DESCRIPTION OF THE TASK:
Tell how many lines in these records contain the string "height", with only the number as the reply.

RECORDS FOR THIS TASK:
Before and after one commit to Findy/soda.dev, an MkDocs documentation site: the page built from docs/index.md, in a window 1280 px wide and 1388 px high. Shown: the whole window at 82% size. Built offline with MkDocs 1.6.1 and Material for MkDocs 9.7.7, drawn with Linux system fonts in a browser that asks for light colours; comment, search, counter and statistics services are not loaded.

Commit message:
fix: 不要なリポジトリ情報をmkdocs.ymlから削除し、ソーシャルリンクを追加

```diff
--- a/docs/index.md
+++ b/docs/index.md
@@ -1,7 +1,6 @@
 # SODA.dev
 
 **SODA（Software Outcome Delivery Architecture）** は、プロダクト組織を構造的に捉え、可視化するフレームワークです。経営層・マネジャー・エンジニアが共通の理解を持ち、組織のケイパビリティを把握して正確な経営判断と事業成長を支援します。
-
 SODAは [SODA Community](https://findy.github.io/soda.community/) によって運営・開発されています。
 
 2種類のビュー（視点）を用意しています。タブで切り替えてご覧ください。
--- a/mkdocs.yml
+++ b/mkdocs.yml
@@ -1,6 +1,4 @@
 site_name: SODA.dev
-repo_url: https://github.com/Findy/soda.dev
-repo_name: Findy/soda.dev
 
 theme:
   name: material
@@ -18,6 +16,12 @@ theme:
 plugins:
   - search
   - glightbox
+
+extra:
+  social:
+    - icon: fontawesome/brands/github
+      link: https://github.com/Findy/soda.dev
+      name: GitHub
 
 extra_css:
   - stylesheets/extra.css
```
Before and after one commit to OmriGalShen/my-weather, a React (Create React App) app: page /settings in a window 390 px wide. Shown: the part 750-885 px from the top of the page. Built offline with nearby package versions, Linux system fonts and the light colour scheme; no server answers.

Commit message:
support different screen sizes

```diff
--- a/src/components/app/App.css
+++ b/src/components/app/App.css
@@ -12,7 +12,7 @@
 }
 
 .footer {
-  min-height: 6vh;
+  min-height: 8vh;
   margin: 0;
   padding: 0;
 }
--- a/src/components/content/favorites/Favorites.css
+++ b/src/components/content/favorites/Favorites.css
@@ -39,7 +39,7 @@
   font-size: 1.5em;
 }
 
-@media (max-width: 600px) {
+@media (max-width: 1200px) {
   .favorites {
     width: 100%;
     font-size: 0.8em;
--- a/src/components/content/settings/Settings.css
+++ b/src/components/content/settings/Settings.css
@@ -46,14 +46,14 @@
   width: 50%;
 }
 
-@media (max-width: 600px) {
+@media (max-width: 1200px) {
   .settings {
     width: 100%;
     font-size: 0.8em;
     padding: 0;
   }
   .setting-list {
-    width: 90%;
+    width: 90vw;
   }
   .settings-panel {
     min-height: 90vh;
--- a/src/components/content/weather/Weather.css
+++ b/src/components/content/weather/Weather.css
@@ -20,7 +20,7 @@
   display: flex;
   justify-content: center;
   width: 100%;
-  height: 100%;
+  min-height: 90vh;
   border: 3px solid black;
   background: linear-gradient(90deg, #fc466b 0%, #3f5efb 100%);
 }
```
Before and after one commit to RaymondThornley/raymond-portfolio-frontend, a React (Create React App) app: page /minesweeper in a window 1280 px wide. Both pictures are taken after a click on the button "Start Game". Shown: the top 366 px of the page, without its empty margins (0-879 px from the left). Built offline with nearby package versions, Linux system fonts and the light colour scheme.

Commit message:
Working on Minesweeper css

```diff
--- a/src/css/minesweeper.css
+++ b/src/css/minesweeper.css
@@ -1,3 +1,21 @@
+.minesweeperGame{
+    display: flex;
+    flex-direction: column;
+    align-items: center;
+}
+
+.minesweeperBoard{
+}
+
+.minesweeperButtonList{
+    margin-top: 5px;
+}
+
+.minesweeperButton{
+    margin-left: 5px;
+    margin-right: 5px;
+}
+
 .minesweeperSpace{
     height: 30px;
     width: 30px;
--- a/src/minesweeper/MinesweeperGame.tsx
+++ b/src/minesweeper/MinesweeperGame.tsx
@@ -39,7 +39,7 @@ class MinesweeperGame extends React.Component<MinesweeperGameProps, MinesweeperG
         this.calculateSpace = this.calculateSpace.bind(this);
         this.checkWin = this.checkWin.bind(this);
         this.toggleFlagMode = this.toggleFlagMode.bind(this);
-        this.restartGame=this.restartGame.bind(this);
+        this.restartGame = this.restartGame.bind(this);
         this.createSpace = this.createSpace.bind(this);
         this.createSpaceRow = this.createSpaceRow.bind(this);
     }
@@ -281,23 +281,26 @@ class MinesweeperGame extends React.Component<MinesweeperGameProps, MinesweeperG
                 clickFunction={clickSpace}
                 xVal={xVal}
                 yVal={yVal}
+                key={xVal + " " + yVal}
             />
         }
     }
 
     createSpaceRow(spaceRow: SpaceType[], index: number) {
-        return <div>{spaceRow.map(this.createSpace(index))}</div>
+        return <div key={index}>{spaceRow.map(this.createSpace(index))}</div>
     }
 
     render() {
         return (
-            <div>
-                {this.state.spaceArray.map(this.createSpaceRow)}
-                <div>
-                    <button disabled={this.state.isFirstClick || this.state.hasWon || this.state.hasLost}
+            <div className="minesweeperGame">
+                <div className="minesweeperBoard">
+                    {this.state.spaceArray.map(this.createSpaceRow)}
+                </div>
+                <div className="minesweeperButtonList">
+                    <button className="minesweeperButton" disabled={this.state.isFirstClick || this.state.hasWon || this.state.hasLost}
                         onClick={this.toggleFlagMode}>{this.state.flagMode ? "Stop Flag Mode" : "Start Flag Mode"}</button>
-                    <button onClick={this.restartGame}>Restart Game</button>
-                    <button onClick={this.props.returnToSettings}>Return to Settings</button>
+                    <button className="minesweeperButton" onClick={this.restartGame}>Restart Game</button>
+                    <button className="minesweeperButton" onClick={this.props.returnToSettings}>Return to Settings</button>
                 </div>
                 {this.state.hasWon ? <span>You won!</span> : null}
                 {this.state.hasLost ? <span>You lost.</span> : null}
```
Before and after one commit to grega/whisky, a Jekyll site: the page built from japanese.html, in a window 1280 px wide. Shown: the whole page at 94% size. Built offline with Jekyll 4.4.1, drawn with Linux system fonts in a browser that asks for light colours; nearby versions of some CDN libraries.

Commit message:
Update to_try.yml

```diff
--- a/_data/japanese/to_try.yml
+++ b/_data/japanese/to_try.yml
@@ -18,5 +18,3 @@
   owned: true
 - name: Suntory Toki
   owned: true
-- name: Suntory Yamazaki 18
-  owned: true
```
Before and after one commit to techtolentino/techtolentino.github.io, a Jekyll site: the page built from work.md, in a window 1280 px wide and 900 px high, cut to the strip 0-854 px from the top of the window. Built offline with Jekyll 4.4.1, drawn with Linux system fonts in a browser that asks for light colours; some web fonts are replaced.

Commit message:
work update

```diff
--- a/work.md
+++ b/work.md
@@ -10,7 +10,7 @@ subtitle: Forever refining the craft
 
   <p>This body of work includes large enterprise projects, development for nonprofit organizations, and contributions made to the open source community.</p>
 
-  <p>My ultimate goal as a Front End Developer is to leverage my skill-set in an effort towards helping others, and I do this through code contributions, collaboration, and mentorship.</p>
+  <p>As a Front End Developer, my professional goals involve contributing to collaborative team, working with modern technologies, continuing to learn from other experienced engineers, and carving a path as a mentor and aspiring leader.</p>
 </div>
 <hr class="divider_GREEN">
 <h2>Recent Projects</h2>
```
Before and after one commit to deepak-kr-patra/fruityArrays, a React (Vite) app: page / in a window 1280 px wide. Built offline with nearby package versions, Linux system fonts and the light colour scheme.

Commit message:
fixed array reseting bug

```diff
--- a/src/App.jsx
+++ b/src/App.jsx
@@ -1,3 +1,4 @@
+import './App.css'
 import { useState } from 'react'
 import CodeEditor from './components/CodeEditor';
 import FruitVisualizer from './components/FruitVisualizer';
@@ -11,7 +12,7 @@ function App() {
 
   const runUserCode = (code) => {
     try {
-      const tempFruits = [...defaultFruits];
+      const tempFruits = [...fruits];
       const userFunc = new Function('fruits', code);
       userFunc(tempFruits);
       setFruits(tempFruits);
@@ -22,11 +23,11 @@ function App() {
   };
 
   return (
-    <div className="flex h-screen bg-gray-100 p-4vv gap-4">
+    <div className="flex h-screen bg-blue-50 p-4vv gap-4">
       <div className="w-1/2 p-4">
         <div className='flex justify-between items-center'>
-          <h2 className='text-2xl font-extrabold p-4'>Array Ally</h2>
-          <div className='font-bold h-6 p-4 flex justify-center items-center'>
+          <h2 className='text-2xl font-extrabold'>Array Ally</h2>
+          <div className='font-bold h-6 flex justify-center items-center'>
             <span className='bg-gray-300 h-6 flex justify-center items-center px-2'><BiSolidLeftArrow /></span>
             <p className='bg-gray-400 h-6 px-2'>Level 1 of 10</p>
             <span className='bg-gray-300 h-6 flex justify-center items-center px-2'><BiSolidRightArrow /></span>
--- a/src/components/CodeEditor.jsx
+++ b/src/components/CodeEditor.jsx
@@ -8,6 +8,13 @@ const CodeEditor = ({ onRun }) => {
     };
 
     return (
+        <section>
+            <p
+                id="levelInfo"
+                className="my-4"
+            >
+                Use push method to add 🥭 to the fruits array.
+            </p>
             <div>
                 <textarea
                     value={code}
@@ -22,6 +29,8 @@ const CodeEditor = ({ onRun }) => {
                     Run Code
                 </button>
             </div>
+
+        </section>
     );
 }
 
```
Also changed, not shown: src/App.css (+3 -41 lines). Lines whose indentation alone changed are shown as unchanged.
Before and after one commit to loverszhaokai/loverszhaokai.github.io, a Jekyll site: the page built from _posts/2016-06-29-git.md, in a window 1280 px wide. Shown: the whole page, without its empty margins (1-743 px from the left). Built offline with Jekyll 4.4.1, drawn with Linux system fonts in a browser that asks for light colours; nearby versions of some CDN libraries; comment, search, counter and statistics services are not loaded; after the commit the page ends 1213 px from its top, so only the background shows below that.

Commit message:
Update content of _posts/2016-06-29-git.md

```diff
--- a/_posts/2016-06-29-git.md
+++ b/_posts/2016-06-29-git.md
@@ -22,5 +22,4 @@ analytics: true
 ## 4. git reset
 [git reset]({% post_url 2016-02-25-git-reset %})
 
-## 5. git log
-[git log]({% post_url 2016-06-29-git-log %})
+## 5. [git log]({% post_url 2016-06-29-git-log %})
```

SOLUTION:
6